This is one of the latest works from Santiago Ortiz, an information visualizer who lives in a small town in Argentina. On the website Moebio.com, he posts what he calls “experimental experiences with data” that run the gamut from Twitter conversations represented as stars in a galaxy to a brightly colored stream of the major players in The Iliad.“One of my specialties is networks of people who are connected by texts, by speech, by messages,” he says. “It’s a mixture of network analysis and text analysis. I studied mathematics — but before that, I studied music. I was always interested in using mathematics in creative ways.”
Ortiz has been visualizing TED Talks since 2007, when he was working for the Spanish data agency Bestiario and created “The TED Video Sphere.” This sphere organized all the talks available at the time into a globe, with a spiderweb of lines noting connections between talks. Click on a talk and it spins to the center of your screen, like a merry-go-round of ideas. Mouse over the lines, and you see information on how talks are related. You can view this sphere from the inside or from the inside — and you can zoom in to see the details or stay zoomed out to see the whole system.
“At the beginning, I used to watch basically every TED Talk, but that became impossible,” he says. “So I thought about an explorative serendipity interface. I thought it would be interesting as a way to discover new talks.”
When it came time to choose a shape, the answer was obvious to him. “[A sphere] is a good metaphor,” he says. “A sphere is a good geometrical archetype for a community in which everyone is in the center, in a way. Connections are the core of this community.”
To create the sphere, Ortiz built a crawler to go to all pages of TED.com and gather data. As such, the sphere hasn’t been updated with talks published since it was created. “It’s a photograph of that moment,” he says.
Ortiz used a different method to create his newest visualization, which he calls “TED Word Flows.” He coded it using a spreadsheet we update daily with each new talk, so that it’ll always stay current.
“For this one, I took all the short summaries of talks and made an analysis,” explains Ortiz. “You can roll over a word and see how the word has been mentioned different amounts of times throughout the years.”
When he finished the initial coding for this project, Ortiz was surprised to see the lines that emerged. “You create very simple rules that connect the data with the graphical expression,” he says. “Sometimes you expect something linear and what you get is something exponential; sometimes you expect something exponential and it’s linear.” While he’d thought he’d see wild variations in every line — and to see new words pop into the graph each year — he saw remarkable consistency over time.
Of course, there are exceptions. And for the words in the flow that showed change over time, Ortiz had fun thinking about what might have happened. “The [words] can be a mirror, or the anti-mirror of reality,” he says. He points out the line for the word ‘global,’ which peaks in 2006 and then more or less disappears. “Maybe in the first year of TED.com, a lot of people used the word ‘global’ because that was the intention. But then TED went global and because it was so evident that it was global, the word just lost meaning. The drop of the word represents almost the opposite of reality.”

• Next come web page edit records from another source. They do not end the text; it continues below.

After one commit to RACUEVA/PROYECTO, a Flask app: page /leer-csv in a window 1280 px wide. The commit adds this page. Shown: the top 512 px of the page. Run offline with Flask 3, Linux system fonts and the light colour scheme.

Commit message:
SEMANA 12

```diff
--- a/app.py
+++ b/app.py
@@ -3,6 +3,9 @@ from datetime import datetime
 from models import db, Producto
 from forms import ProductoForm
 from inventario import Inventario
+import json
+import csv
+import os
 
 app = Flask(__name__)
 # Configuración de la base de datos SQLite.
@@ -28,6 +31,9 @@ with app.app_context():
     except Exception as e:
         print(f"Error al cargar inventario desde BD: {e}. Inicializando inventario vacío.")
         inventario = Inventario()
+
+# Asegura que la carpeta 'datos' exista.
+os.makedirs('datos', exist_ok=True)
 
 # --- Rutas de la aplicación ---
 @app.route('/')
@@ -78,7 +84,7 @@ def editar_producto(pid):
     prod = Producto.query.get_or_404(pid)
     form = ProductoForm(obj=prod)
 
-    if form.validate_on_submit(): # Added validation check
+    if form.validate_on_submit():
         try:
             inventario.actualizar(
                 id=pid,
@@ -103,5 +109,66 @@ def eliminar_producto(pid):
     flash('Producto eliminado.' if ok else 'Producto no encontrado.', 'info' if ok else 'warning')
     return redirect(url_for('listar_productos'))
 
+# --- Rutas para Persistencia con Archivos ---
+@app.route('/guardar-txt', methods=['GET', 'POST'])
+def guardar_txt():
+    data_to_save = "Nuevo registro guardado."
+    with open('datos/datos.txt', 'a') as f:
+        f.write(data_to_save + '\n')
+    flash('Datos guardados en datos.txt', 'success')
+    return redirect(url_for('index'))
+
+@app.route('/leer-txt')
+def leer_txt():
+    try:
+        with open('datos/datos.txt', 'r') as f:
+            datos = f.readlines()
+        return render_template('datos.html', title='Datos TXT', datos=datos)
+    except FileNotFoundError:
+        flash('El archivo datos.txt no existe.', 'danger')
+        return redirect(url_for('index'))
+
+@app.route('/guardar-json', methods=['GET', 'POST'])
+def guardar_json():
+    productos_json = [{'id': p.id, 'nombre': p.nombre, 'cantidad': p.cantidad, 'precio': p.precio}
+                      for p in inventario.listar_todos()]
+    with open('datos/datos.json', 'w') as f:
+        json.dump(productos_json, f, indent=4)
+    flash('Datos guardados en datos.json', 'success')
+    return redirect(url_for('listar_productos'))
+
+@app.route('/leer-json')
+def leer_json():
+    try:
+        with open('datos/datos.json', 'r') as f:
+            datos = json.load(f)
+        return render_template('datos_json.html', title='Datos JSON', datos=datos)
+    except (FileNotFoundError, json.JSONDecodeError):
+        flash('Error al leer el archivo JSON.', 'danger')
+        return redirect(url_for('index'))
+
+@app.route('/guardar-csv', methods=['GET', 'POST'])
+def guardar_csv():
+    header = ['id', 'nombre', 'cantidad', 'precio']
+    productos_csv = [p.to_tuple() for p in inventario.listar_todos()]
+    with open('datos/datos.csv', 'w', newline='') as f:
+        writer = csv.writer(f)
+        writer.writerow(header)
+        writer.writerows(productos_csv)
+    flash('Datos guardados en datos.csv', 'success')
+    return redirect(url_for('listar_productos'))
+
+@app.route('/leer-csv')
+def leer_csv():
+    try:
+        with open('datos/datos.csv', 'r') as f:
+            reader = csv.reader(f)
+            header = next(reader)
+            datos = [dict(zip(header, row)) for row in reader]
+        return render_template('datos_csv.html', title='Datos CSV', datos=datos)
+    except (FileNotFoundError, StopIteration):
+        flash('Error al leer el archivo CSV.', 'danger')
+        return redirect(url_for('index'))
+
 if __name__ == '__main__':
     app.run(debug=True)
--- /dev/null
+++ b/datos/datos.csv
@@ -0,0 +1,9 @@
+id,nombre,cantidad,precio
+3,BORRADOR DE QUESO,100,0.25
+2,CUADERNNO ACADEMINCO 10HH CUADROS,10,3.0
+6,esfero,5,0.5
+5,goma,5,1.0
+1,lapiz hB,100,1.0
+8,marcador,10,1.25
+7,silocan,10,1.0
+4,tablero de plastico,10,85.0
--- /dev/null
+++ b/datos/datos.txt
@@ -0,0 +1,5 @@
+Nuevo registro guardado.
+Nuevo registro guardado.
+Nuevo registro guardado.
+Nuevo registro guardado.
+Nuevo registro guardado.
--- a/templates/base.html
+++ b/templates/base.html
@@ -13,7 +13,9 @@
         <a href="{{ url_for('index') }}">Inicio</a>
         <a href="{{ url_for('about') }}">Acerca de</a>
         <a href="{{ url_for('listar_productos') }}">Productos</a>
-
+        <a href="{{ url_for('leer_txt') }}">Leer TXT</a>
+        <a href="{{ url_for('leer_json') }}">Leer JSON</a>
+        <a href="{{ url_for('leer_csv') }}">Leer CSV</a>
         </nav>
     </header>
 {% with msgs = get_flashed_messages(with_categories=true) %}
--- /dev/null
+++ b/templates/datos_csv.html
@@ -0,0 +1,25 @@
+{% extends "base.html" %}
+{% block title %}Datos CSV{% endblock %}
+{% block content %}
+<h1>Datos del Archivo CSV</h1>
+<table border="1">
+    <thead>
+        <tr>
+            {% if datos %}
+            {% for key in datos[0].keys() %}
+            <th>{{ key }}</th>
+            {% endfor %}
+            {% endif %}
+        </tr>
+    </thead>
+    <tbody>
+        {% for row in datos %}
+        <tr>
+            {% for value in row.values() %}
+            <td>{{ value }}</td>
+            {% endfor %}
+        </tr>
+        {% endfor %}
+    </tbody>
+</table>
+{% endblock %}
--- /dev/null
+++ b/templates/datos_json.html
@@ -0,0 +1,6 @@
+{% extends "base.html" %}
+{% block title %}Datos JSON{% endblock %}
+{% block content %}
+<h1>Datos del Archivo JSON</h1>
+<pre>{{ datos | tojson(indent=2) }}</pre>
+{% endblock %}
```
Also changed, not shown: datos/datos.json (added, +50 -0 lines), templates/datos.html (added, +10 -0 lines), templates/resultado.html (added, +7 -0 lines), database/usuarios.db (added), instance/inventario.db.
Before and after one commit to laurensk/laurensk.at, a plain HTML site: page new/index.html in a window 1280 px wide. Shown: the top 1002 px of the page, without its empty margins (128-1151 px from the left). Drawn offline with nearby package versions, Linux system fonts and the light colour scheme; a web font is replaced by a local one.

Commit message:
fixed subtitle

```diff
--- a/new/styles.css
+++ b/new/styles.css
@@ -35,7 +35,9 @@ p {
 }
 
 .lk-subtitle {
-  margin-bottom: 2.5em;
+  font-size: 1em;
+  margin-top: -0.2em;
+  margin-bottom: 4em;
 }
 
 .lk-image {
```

Before Word Flows, Ortiz visualized the most common words in TED Talk descriptions in a cloud form. “It’s beautiful as a three-dimensional object, but it’s not the best visualization because you have to navigate a lot to actually read it,” he says. “You get lost in the words.”
Ortiz says that he is far from done creating visualizations from TED Talk data. He says that he is already at work on a new piece—one quite vast in scale. The idea is to somehow show the talk descriptions as a heat map, noting hot words that connect to other talk descriptions. He envisions a new way to navigate through the TED library. “You will see the connected texts arrive and can click and then go and see the video,” he says. “With some collaboration, I could actually embed the videos in the visualization and make a big interface with all of the talks.”
Stay tuned. We’ll share new experiences from Ortiz on the TED Blog.
Fanfare shares art, music, video remixes and more created by TED fans around our content. Have something you’d like to share? Write firstname.lastname@example.org and tell her about it.